A New Zealander whose grandfather helped liberate a tiny Pacific island from the Japanese in the Second World War says she feels hugely lucky to have stood on the ground where he fought.
Last weekend a memorial service was held to mark 64 years since New Zealand and US forces landed on remote Mono Island in the Solomons archipelago.
40 New Zealanders were killed in the battles that followed.
Police constable Margo Sollitt says her 88-year old grandfather Dave Morice asked her to take a photograph of the memorial stone on the island where he'd served in 1943.
She says it was very moving to be one of only a handful of New Zealanders at the commemorations.
"When I had to say my two speeches I had to hold my tears back a little bit and take a couple of deep breaths because I was thinking about my grandfather and how he was there and then I was thinking about all the Kiwi soldiers who had died there."
Margo Sollitt says hundreds of locals attended the commemorations.
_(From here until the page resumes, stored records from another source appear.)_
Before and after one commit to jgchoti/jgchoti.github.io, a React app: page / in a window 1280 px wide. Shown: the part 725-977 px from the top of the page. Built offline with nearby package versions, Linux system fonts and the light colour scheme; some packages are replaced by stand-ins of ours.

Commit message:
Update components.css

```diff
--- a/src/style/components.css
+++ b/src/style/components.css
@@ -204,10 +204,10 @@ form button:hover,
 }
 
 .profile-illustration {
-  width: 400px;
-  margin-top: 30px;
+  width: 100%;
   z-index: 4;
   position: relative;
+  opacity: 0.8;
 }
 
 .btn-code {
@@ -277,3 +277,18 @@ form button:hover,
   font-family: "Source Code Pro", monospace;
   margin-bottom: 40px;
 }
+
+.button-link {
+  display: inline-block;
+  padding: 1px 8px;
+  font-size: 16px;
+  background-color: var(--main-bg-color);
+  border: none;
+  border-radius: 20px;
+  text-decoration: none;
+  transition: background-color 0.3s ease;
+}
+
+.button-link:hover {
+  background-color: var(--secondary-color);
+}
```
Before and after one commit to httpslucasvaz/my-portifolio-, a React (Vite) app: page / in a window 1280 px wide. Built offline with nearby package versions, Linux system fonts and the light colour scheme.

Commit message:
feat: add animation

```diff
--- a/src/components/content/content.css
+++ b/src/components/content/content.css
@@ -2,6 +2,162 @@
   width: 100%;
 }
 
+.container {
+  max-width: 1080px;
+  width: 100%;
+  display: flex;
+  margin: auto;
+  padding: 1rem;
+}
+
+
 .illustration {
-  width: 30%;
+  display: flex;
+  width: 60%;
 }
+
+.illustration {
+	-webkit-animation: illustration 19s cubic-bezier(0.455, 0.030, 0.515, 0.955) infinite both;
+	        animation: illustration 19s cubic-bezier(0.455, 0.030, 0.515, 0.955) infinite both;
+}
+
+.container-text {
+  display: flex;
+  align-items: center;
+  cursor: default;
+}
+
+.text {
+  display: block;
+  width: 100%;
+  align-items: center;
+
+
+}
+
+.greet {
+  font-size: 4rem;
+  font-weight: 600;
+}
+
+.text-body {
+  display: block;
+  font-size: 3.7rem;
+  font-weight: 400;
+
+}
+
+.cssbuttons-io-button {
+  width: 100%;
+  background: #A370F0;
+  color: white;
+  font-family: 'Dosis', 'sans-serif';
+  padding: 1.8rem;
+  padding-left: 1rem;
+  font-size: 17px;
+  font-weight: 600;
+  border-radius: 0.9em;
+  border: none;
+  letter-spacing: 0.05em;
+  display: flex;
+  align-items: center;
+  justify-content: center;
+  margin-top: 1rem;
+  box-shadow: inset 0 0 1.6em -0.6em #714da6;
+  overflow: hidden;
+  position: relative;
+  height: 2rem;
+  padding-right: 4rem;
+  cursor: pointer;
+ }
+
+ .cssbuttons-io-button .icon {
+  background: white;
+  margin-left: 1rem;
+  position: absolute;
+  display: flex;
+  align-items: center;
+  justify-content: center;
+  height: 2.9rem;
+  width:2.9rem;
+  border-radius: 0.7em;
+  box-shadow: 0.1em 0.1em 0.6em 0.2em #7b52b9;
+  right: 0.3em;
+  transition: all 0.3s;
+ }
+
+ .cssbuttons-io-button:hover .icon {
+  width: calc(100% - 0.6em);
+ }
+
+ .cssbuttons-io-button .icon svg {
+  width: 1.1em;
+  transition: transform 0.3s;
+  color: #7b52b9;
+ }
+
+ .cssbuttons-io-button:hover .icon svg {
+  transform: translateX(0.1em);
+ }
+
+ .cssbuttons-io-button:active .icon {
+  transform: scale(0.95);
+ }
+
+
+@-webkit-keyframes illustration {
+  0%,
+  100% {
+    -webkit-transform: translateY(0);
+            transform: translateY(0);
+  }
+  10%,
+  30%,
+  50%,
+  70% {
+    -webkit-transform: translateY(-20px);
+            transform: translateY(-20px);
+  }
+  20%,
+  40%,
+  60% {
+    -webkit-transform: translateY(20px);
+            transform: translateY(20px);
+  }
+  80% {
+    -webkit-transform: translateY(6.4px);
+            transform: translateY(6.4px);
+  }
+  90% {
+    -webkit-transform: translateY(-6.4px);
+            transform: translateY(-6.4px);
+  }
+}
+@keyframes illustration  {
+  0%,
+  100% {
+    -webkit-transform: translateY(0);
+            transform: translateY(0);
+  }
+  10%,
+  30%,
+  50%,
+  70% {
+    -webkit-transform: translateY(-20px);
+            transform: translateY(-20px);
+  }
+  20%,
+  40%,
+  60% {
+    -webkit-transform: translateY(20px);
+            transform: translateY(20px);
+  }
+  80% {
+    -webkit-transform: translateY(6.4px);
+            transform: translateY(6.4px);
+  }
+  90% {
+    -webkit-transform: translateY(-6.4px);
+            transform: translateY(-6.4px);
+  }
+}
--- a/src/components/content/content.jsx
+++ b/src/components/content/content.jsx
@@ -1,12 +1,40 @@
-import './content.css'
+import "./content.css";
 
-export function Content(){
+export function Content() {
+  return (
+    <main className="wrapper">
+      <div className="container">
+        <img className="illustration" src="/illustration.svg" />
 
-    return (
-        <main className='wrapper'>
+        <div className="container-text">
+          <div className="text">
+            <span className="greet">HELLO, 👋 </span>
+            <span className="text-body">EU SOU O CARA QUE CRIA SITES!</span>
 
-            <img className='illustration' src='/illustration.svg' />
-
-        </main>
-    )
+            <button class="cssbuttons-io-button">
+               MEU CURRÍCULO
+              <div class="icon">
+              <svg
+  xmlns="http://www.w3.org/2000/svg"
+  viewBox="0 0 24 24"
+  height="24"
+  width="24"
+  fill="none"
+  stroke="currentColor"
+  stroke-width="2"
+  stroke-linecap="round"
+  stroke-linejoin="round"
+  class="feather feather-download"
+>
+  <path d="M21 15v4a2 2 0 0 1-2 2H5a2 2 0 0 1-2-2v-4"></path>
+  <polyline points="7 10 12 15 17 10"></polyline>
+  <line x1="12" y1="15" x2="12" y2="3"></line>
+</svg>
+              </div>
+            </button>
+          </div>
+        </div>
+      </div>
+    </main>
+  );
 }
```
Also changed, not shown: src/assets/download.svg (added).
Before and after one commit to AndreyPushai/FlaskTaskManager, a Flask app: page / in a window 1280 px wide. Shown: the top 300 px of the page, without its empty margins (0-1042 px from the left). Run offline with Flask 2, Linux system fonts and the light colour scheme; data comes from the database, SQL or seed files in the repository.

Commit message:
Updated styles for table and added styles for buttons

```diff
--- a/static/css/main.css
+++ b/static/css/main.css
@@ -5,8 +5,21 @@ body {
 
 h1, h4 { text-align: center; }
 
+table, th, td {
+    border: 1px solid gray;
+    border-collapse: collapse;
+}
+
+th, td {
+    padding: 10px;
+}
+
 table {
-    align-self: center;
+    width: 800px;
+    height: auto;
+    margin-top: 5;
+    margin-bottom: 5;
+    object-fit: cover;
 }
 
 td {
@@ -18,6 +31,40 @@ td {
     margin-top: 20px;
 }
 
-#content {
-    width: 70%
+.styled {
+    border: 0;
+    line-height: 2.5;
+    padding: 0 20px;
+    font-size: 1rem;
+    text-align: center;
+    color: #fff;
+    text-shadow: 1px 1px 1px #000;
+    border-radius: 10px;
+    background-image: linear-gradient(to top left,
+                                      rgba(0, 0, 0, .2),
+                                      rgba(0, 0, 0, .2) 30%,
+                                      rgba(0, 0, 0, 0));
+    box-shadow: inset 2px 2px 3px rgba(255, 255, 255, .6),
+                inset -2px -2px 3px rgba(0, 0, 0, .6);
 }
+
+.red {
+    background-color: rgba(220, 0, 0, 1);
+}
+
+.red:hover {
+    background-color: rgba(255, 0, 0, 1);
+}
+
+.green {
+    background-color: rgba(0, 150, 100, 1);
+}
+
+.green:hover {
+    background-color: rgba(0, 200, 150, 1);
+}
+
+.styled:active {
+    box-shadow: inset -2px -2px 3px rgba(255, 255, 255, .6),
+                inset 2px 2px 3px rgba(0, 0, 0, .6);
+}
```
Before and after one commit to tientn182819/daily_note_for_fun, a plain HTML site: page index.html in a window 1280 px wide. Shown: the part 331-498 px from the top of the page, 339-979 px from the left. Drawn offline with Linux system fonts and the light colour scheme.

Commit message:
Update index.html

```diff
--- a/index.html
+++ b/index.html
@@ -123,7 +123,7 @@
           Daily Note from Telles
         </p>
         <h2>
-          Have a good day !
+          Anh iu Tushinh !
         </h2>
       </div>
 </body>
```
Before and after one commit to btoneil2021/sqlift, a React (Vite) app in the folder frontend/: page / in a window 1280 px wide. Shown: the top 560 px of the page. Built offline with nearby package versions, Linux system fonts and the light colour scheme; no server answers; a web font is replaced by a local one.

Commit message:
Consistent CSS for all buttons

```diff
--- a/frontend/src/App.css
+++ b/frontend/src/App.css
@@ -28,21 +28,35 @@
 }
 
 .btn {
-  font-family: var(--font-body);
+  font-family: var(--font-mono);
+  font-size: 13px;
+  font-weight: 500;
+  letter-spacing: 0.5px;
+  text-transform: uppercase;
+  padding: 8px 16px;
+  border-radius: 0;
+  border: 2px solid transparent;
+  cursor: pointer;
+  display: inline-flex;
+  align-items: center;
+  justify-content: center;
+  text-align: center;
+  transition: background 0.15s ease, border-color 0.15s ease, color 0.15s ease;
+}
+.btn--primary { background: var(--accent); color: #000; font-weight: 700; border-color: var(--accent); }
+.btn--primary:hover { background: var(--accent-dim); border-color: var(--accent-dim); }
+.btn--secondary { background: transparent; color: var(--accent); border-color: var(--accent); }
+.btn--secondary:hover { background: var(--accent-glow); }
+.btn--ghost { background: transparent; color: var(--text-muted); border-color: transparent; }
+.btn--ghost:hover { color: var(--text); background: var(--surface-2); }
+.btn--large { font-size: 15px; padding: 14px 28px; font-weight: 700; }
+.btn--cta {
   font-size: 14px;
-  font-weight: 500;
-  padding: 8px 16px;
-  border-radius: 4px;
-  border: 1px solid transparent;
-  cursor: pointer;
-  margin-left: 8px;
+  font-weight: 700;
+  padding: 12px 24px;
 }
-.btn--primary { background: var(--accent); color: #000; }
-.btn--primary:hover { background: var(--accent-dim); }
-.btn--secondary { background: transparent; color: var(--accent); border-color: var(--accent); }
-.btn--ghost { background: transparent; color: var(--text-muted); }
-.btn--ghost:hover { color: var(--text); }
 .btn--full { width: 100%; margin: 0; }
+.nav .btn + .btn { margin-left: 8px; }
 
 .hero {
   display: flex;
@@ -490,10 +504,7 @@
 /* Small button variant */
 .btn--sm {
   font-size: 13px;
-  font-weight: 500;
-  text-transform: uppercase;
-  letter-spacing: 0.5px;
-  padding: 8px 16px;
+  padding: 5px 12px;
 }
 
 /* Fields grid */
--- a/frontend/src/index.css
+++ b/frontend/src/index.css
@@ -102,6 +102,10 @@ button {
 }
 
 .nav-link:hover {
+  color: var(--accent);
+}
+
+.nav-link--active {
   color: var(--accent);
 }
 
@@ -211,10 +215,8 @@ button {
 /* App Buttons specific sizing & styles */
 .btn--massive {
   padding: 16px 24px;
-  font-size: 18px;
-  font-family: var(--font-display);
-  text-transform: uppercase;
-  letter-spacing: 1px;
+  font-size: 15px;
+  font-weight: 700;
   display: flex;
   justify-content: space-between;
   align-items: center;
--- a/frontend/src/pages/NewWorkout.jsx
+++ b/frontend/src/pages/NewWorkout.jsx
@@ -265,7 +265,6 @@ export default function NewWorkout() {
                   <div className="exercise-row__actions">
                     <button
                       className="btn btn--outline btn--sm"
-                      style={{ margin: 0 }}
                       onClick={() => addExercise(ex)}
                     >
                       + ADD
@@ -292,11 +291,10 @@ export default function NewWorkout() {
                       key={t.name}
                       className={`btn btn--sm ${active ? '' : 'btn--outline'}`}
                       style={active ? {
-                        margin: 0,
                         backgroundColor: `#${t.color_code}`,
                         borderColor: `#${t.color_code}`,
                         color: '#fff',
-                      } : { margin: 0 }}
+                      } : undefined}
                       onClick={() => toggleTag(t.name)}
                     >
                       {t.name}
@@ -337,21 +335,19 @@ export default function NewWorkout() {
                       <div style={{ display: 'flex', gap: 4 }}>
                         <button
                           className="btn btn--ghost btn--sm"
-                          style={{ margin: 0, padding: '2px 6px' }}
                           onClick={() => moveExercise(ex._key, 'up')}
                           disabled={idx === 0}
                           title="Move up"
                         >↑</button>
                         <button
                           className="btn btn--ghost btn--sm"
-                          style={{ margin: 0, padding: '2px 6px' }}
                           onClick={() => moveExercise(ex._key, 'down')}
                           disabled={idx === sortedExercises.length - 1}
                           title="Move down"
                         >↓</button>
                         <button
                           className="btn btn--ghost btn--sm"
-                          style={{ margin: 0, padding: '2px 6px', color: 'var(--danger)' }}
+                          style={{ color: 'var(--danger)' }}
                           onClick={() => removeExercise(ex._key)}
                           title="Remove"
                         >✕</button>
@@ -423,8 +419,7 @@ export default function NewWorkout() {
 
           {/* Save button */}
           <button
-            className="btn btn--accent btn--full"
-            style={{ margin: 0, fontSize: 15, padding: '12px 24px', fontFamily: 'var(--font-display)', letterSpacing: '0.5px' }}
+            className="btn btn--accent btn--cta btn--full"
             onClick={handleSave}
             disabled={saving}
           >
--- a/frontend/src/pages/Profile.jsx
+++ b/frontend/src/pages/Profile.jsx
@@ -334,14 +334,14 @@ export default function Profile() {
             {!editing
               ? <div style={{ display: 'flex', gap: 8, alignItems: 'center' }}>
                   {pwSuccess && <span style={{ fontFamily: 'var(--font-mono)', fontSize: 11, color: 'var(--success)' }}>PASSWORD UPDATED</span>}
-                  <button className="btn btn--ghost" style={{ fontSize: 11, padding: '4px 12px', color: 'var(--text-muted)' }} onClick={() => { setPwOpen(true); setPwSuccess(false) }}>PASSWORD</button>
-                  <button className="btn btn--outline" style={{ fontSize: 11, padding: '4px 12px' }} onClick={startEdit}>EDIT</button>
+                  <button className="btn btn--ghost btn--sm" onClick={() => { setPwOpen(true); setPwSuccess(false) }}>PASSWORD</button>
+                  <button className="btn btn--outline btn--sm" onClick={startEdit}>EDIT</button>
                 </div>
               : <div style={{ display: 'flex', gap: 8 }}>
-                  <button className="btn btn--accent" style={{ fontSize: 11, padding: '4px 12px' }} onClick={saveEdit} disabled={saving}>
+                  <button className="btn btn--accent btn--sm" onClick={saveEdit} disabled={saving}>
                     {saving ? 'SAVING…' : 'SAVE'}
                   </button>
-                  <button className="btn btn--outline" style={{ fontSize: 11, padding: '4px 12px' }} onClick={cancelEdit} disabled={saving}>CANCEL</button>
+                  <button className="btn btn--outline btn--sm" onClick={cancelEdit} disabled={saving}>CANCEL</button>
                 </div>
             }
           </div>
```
The Mono Island campaign was the first opposed amphibious landing by New Zealand forces since Gallipoli.